What is needed: All of the data should be copied exactly, with the pictures left out.

Dataset:
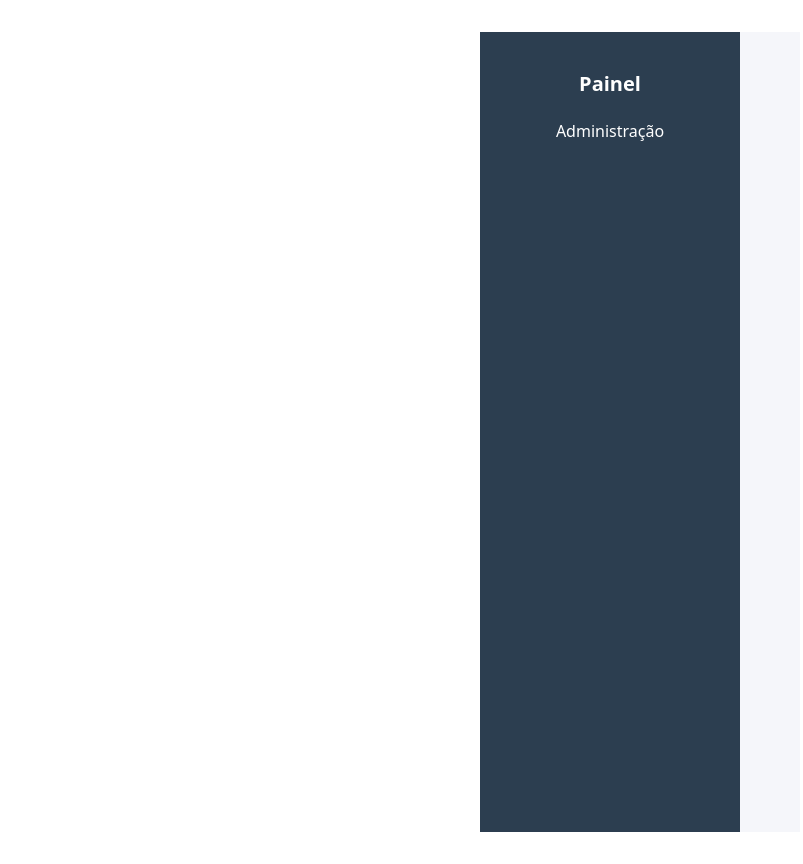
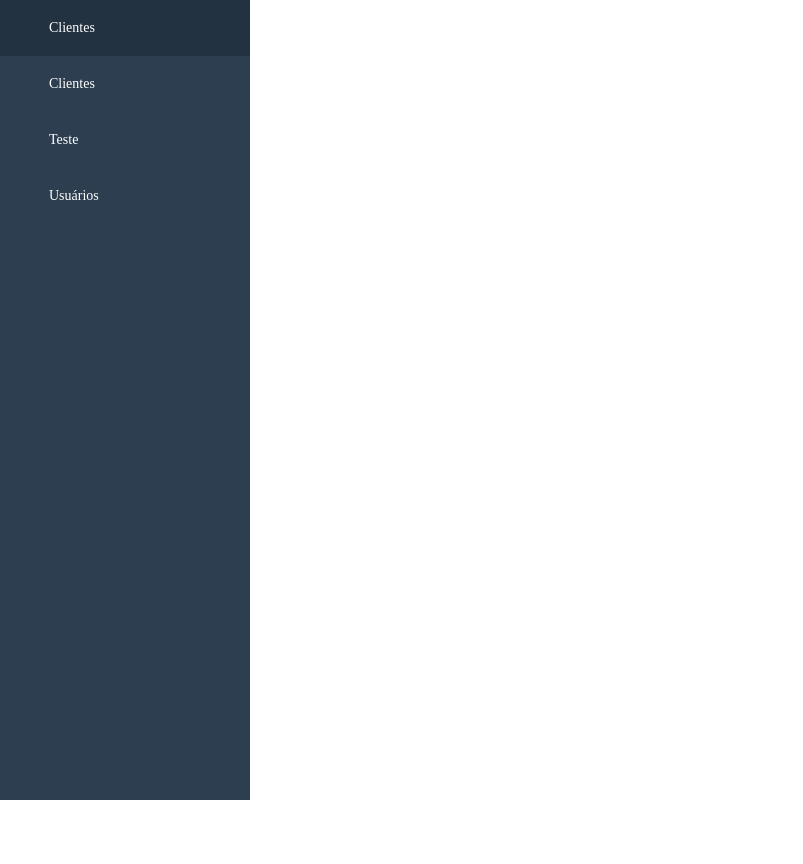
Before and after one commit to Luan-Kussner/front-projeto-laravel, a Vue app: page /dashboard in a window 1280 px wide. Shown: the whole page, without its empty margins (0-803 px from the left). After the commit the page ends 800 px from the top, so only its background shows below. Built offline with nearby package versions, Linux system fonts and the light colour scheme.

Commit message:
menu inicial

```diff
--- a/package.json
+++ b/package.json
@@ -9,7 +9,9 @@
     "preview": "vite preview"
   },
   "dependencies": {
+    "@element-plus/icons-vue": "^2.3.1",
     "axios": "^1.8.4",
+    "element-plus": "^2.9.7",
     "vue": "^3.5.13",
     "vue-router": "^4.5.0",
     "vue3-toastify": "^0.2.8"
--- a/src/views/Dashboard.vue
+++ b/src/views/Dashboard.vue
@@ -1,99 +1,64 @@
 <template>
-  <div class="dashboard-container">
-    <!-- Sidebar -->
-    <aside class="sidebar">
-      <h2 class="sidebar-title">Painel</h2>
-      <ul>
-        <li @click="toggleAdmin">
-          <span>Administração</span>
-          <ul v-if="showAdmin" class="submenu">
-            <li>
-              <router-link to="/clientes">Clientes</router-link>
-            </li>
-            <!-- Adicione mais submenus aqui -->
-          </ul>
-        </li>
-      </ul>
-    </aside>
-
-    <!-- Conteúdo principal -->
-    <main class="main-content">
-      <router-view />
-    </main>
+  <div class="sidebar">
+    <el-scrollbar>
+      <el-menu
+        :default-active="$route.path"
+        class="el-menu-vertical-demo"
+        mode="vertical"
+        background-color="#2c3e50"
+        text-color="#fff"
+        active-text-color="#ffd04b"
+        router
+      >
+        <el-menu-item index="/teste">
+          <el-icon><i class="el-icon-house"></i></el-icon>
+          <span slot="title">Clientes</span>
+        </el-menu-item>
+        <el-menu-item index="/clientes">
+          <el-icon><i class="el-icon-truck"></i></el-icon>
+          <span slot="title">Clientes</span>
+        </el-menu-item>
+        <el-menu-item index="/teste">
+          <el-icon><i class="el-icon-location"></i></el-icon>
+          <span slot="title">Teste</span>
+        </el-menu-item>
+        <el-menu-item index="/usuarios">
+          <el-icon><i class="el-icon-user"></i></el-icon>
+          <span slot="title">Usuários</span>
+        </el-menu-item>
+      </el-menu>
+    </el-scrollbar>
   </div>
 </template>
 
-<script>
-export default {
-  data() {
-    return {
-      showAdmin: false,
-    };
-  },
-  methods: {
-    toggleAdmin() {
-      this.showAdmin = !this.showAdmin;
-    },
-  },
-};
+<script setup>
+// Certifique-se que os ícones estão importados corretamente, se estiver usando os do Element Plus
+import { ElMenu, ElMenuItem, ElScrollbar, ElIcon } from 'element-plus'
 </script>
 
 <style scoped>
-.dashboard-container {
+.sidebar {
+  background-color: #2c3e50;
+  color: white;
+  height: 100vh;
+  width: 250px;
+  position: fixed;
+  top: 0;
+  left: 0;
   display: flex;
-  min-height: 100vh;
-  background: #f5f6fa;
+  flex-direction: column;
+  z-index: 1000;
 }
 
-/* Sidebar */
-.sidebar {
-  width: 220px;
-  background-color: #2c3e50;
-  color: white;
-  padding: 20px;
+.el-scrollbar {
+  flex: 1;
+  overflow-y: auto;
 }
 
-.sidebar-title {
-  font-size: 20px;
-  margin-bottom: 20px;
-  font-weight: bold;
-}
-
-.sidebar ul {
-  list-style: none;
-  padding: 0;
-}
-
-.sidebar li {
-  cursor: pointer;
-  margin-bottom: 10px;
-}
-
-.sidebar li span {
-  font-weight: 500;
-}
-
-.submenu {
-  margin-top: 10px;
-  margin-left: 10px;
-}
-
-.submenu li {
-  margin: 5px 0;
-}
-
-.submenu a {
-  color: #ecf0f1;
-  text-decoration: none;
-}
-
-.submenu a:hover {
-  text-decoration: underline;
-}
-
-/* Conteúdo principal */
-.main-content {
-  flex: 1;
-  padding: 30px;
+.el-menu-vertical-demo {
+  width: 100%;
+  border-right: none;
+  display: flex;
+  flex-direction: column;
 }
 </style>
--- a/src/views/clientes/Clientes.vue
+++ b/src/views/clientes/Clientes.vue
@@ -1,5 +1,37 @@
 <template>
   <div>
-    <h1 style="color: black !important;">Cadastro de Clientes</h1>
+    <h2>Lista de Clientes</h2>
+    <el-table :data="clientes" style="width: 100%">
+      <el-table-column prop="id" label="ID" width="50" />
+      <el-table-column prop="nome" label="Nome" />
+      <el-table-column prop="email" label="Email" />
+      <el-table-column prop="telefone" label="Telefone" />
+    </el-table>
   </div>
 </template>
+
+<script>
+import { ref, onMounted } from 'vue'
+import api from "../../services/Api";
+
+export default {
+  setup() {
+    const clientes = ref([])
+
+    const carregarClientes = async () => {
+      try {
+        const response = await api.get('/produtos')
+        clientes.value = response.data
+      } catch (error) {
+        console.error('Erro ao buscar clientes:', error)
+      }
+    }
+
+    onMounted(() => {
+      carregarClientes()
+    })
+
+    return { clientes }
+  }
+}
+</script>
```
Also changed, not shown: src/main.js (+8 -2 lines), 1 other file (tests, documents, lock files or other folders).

Task result:
Before and after one commit to Luan-Kussner/front-projeto-laravel, a Vue app: page /dashboard in a window 1280 px wide. Shown: the whole page, without its empty margins (0-803 px from the left). After the commit the page ends 800 px from the top, so only its background shows below. Built offline with nearby package versions, Linux system fonts and the light colour scheme.

Commit message:
menu inicial

```diff
--- a/package.json
+++ b/package.json
@@ -9,7 +9,9 @@
     "preview": "vite preview"
   },
   "dependencies": {
+    "@element-plus/icons-vue": "^2.3.1",
     "axios": "^1.8.4",
+    "element-plus": "^2.9.7",
     "vue": "^3.5.13",
     "vue-router": "^4.5.0",
     "vue3-toastify": "^0.2.8"
--- a/src/views/Dashboard.vue
+++ b/src/views/Dashboard.vue
@@ -1,99 +1,64 @@
 <template>
-  <div class="dashboard-container">
-    <!-- Sidebar -->
-    <aside class="sidebar">
-      <h2 class="sidebar-title">Painel</h2>
-      <ul>
-        <li @click="toggleAdmin">
-          <span>Administração</span>
-          <ul v-if="showAdmin" class="submenu">
-            <li>
-              <router-link to="/clientes">Clientes</router-link>
-            </li>
-            <!-- Adicione mais submenus aqui -->
-          </ul>
-        </li>
-      </ul>
-    </aside>
-
-    <!-- Conteúdo principal -->
-    <main class="main-content">
-      <router-view />
-    </main>
+  <div class="sidebar">
+    <el-scrollbar>
+      <el-menu
+        :default-active="$route.path"
+        class="el-menu-vertical-demo"
+        mode="vertical"
+        background-color="#2c3e50"
+        text-color="#fff"
+        active-text-color="#ffd04b"
+        router
+      >
+        <el-menu-item index="/teste">
+          <el-icon><i class="el-icon-house"></i></el-icon>
+          <span slot="title">Clientes</span>
+        </el-menu-item>
+        <el-menu-item index="/clientes">
+          <el-icon><i class="el-icon-truck"></i></el-icon>
+          <span slot="title">Clientes</span>
+        </el-menu-item>
+        <el-menu-item index="/teste">
+          <el-icon><i class="el-icon-location"></i></el-icon>
+          <span slot="title">Teste</span>
+        </el-menu-item>
+        <el-menu-item index="/usuarios">
+          <el-icon><i class="el-icon-user"></i></el-icon>
+          <span slot="title">Usuários</span>
+        </el-menu-item>
+      </el-menu>
+    </el-scrollbar>
   </div>
 </template>
 
-<script>
-export default {
-  data() {
-    return {
-      showAdmin: false,
-    };
-  },
-  methods: {
-    toggleAdmin() {
-      this.showAdmin = !this.showAdmin;
-    },
-  },
-};
+<script setup>
+// Certifique-se que os ícones estão importados corretamente, se estiver usando os do Element Plus
+import { ElMenu, ElMenuItem, ElScrollbar, ElIcon } from 'element-plus'
 </script>
 
 <style scoped>
-.dashboard-container {
+.sidebar {
+  background-color: #2c3e50;
+  color: white;
+  height: 100vh;
+  width: 250px;
+  position: fixed;
+  top: 0;
+  left: 0;
   display: flex;
-  min-height: 100vh;
-  background: #f5f6fa;
+  flex-direction: column;
+  z-index: 1000;
 }
 
-/* Sidebar */
-.sidebar {
-  width: 220px;
-  background-color: #2c3e50;
-  color: white;
-  padding: 20px;
+.el-scrollbar {
+  flex: 1;
+  overflow-y: auto;
 }
 
-.sidebar-title {
-  font-size: 20px;
-  margin-bottom: 20px;
-  font-weight: bold;
-}
-
-.sidebar ul {
-  list-style: none;
-  padding: 0;
-}
-
-.sidebar li {
-  cursor: pointer;
-  margin-bottom: 10px;
-}
-
-.sidebar li span {
-  font-weight: 500;
-}
-
-.submenu {
-  margin-top: 10px;
-  margin-left: 10px;
-}
-
-.submenu li {
-  margin: 5px 0;
-}
-
-.submenu a {
-  color: #ecf0f1;
-  text-decoration: none;
-}
-
-.submenu a:hover {
-  text-decoration: underline;
-}
-
-/* Conteúdo principal */
-.main-content {
-  flex: 1;
-  padding: 30px;
+.el-menu-vertical-demo {
+  width: 100%;
+  border-right: none;
+  display: flex;
+  flex-direction: column;
 }
 </style>
--- a/src/views/clientes/Clientes.vue
+++ b/src/views/clientes/Clientes.vue
@@ -1,5 +1,37 @@
 <template>
   <div>
-    <h1 style="color: black !important;">Cadastro de Clientes</h1>
+    <h2>Lista de Clientes</h2>
+    <el-table :data="clientes" style="width: 100%">
+      <el-table-column prop="id" label="ID" width="50" />
+      <el-table-column prop="nome" label="Nome" />
+      <el-table-column prop="email" label="Email" />
+      <el-table-column prop="telefone" label="Telefone" />
+    </el-table>
   </div>
 </template>
+
+<script>
+import { ref, onMounted } from 'vue'
+import api from "../../services/Api";
+
+export default {
+  setup() {
+    const clientes = ref([])
+
+    const carregarClientes = async () => {
+      try {
+        const response = await api.get('/produtos')
+        clientes.value = response.data
+      } catch (error) {
+        console.error('Erro ao buscar clientes:', error)
+      }
+    }
+
+    onMounted(() => {
+      carregarClientes()
+    })
+
+    return { clientes }
+  }
+}
+</script>
```
Also changed, not shown: src/main.js (+8 -2 lines), 1 other file (tests, documents, lock files or other folders).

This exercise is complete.